Environmental Impact Statements Cut from U.S. National Forest Plans
WASHINGTON, DC, December 13, 2006 (ENS) - The U.S. Forest Service has eliminated formal environmental impact statements from the process for writing overall management plans that are required every 15 years for each of the 155 national forests. This determination qualifies the individual plans of each national forest for "categorical exclusion from individual study" under the National Environmental Policy Act, NEPA.
Under the National Forest Management Act Categorical Exclusion Rule, forest plan revisions will now take two to three years instead of over five years with the previous rule, the agency said. The decision came after what the agency called "environmental review" of the new process for developing and updating land management plans under regulations published last year. Under the 2005 planning rule, full environmental analysis will continue at the project level, but it is the long-term forest plans, not site-specific project decisions, that determine which areas will be open to logging, off-road vehicles, back country recreation, and other public uses.

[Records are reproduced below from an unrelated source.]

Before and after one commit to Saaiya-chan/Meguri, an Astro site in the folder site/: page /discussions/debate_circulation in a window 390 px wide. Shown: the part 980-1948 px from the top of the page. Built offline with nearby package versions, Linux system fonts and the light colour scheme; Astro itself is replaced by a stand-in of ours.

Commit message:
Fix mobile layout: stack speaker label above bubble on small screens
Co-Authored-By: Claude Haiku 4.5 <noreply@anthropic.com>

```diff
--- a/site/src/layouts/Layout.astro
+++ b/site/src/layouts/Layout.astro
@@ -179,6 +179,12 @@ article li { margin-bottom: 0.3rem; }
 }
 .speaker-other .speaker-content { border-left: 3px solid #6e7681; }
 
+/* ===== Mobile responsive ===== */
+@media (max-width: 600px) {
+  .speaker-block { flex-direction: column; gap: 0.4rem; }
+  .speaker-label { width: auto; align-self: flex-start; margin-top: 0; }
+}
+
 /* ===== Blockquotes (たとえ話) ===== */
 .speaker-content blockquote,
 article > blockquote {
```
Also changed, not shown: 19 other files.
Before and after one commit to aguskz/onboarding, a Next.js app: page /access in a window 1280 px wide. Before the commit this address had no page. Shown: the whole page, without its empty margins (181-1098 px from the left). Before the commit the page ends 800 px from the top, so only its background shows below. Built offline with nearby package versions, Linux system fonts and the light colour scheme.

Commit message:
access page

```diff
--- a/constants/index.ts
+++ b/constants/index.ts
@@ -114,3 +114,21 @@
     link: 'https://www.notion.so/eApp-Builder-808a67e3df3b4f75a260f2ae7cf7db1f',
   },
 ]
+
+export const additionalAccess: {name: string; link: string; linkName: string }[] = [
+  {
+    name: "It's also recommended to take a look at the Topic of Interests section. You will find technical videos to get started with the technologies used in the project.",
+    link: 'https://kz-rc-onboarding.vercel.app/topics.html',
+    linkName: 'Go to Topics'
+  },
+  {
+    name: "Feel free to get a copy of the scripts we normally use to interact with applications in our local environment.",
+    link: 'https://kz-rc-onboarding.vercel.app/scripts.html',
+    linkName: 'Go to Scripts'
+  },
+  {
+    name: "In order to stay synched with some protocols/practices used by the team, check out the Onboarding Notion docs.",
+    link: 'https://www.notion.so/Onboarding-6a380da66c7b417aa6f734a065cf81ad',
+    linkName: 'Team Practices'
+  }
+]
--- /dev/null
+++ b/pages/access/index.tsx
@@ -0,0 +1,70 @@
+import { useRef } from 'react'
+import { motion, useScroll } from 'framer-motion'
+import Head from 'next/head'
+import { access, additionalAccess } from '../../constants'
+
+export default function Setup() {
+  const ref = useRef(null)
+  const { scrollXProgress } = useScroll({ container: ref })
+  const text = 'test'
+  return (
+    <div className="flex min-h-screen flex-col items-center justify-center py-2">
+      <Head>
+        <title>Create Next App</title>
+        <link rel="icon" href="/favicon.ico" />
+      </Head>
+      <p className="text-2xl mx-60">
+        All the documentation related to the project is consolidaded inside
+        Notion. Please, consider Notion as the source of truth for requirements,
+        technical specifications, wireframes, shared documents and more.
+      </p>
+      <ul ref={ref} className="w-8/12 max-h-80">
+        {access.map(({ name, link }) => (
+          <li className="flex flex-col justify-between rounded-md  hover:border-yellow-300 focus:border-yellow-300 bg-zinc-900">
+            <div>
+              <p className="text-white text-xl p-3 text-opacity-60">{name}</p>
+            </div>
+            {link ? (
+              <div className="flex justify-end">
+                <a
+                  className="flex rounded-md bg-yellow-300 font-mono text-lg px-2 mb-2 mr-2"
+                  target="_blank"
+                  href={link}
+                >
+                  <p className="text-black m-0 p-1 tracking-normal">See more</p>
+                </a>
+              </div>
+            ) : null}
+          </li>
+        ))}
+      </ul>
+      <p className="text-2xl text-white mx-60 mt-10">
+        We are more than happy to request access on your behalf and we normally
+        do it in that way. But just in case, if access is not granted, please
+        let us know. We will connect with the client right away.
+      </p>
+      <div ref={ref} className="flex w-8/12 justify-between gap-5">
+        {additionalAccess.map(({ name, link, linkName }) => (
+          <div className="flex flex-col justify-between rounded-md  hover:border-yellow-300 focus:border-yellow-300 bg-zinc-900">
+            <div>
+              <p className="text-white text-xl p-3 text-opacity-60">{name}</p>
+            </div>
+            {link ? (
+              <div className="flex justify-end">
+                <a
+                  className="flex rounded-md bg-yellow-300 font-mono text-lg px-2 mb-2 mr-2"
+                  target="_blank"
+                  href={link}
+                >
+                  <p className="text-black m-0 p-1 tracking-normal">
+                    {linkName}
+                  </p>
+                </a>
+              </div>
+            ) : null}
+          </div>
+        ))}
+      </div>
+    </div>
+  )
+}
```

New rule timed to escape public notice
Incoming chairman of the Senate Energy and Natural Resources Committee Senator Jeff Bingaman, a New Mexico Democrat, said the decision chops away at public participation in forest management on public lands. Bingaman said the announcement of the new rule was timed to escape public notice.
"Apparently eager to avoid Congressional and public scrutiny, the U.S. Forest Service has continued its holiday tradition of trying to bury bad news. Yesterday, just hours after Congress adjourned, the USFS issued a final rule that will eliminate environmental analyses and the public’s right to participate in forest management planning under the National Environmental Policy Act," said Bingaman.
The agency said the new rule "improves the planning process by actively involving the public at every step." "The Forest Service first collaborates with communities to identify how forests should improve in the future," the agency said. "The public participates throughout the process as plans are refined and finalized."
But Bingaman said that under the new rule, "any update or significant change to those individual forest plans would be exempt from NEPA review."
Incoming House Resources Committee chairman Congressman Nick Rahall, a West Virginia Democrat, said the new rule is part of an ongoing Bush administration policy to reduce protections for watersheds and wildlife.
The timber industry supports the new rule.
In a letter to the House Resources Committee in February commenting on a proposal to change the way NEPA is applied to activities in national forests, Associated Oregon Loggers spokesman Chris West wrote, "Current NEPA policies are outdated, are excessively costly, are inordinately cumbersome, cause endless project delays, and are unmistakably harmful to the environment."
"Many project-level decisions become so unwieldy under the weight of ineffective NEPA policies, that today federal forests are imminently threatened by serious problems. These problems include catastrophic wildfire, pest epidemics, storm damage, deforested landscapes after catastrophic events, invasive species infection, and spread of these threats to neighboring non-federal property," West wrote.
"These problems harmfully impact federal forest health, injure nearby non-federal property, and damage the economic and social viability of Oregon’s rural forest businesses and communities," he wrote.
Environmentalists view the new rule as a part of the Bush administration's agenda of handing national forests over to big energy and timber interests.
Attorney Tim Preso with the nonprofit public interest law firm Earthjustice said, "This new rule is an attempt to hide the administration's plans for our forests from the public scrutiny required under NEPA."
"Claims that the Forest Service will take the required hard look at environmental impacts only through implementation of site-specific projects, such as timber sales, would shut the public out of the development of the program that calls for such timber sales in the first place," Preso said.
The long-term plans offer the only opportunity to take a "big picture" look at how the entire forest is being managed, instead of the localized look that focuses on a project area alone, said Preso. "That big picture look is critical for a number of wide-ranging wildlife species that depend on the national forests for their survival, including grizzly bears, lynx and elk."